[Start of Attachment]
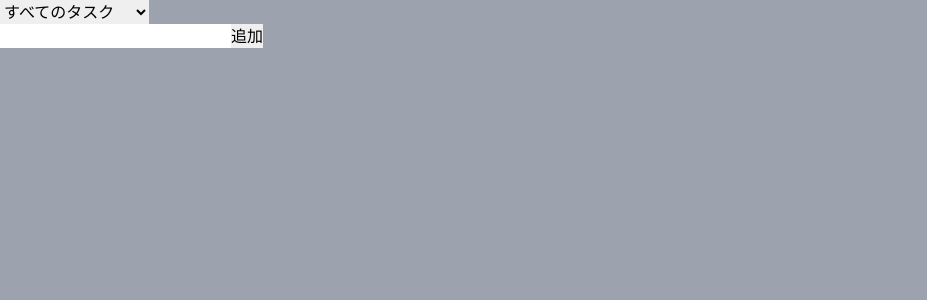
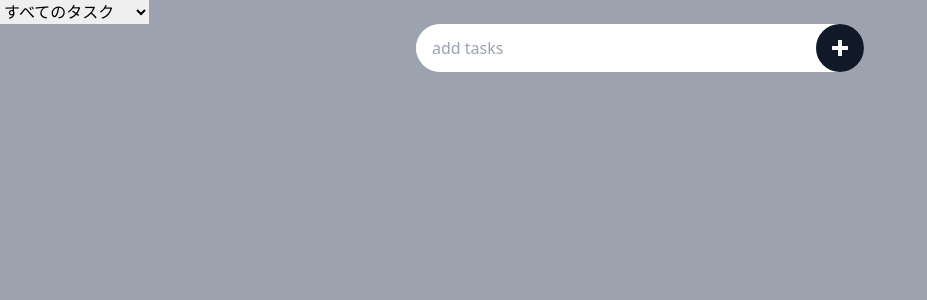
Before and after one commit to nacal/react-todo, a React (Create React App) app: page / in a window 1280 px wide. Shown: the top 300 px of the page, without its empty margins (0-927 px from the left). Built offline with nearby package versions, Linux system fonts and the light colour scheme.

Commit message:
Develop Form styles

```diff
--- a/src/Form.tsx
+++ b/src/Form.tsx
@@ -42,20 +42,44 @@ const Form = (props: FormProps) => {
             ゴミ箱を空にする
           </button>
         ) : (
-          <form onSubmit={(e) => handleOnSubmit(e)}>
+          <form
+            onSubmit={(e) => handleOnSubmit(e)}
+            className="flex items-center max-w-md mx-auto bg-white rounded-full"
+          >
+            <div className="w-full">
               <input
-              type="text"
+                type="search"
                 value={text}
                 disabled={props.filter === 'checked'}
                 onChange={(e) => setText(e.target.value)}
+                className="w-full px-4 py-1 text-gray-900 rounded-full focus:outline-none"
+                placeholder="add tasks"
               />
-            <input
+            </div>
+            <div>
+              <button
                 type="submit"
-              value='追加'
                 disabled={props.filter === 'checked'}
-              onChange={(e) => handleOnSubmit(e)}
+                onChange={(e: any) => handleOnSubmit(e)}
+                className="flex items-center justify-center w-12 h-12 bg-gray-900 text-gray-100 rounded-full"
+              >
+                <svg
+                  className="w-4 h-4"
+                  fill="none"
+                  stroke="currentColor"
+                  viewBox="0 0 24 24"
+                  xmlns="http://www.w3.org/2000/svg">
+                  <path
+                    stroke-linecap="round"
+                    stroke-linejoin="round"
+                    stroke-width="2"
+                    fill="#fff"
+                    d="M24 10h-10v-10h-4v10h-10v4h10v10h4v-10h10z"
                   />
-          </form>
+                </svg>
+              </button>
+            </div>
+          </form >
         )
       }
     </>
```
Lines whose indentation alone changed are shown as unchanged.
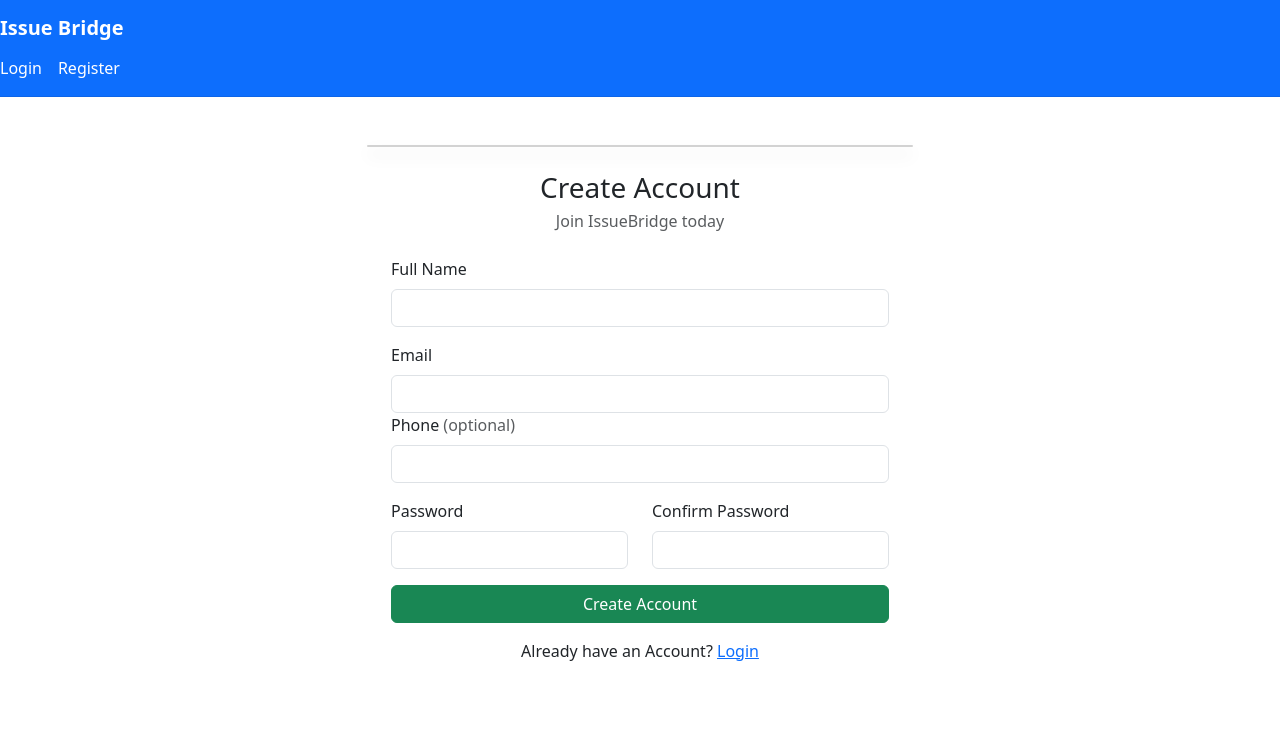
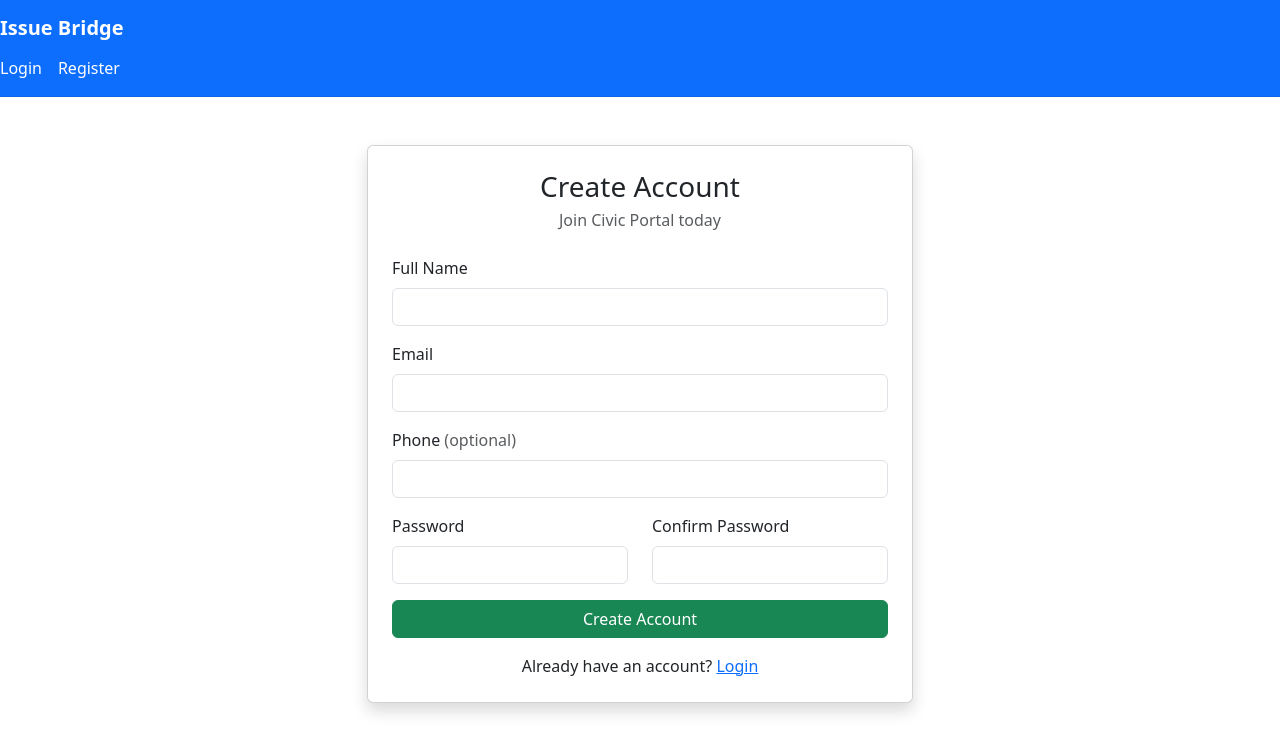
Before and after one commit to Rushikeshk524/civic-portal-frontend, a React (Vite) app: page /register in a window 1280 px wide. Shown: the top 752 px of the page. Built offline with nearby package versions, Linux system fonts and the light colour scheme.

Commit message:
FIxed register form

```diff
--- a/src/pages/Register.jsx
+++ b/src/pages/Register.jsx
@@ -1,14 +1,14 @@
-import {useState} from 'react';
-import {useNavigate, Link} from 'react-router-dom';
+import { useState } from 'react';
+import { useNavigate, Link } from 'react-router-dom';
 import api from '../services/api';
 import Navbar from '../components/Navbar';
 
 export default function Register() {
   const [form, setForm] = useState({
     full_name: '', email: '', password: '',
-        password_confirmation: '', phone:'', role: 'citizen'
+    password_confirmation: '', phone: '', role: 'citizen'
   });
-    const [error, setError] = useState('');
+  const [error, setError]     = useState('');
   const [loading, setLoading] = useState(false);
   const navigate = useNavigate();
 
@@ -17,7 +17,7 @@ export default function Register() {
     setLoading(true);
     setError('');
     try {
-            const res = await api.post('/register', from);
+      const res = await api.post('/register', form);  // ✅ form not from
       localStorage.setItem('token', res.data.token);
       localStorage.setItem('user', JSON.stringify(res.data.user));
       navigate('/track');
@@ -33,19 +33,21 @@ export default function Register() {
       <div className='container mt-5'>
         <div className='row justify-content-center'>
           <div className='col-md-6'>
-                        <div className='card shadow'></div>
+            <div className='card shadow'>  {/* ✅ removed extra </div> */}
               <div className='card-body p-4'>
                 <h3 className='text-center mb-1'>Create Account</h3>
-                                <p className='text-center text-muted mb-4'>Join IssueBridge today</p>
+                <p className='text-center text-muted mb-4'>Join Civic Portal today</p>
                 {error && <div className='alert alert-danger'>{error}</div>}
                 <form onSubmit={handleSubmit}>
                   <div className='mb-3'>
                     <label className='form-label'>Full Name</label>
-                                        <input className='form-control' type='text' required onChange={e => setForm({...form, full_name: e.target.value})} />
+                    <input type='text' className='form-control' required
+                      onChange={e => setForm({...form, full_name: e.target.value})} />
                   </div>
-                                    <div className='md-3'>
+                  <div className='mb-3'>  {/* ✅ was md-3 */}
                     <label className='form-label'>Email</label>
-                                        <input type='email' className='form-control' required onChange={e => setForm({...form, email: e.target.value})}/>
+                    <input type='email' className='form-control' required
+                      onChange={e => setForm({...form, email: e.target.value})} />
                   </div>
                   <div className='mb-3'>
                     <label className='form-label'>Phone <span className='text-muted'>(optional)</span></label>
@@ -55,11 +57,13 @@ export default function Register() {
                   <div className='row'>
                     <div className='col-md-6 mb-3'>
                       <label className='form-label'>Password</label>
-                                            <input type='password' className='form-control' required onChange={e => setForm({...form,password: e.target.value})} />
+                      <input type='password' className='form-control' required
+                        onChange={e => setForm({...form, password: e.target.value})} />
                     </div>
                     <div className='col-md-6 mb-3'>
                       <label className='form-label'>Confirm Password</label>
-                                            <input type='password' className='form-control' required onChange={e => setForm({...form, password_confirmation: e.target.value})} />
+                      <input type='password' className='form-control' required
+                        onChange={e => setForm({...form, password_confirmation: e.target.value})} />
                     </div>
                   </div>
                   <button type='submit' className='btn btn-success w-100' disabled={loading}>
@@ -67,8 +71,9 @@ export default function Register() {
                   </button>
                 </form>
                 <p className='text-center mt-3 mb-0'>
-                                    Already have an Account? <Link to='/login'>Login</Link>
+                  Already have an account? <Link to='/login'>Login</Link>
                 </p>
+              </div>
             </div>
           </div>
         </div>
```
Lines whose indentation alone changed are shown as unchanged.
[End of Attachment]
(Your goal) A line belongs in the answer if it contains the word "stroke"; please copy each such line from the material.

(Response to this exercise)
+                  stroke="currentColor"
+                    stroke-linecap="round"
+                    stroke-linejoin="round"
+                    stroke-width="2"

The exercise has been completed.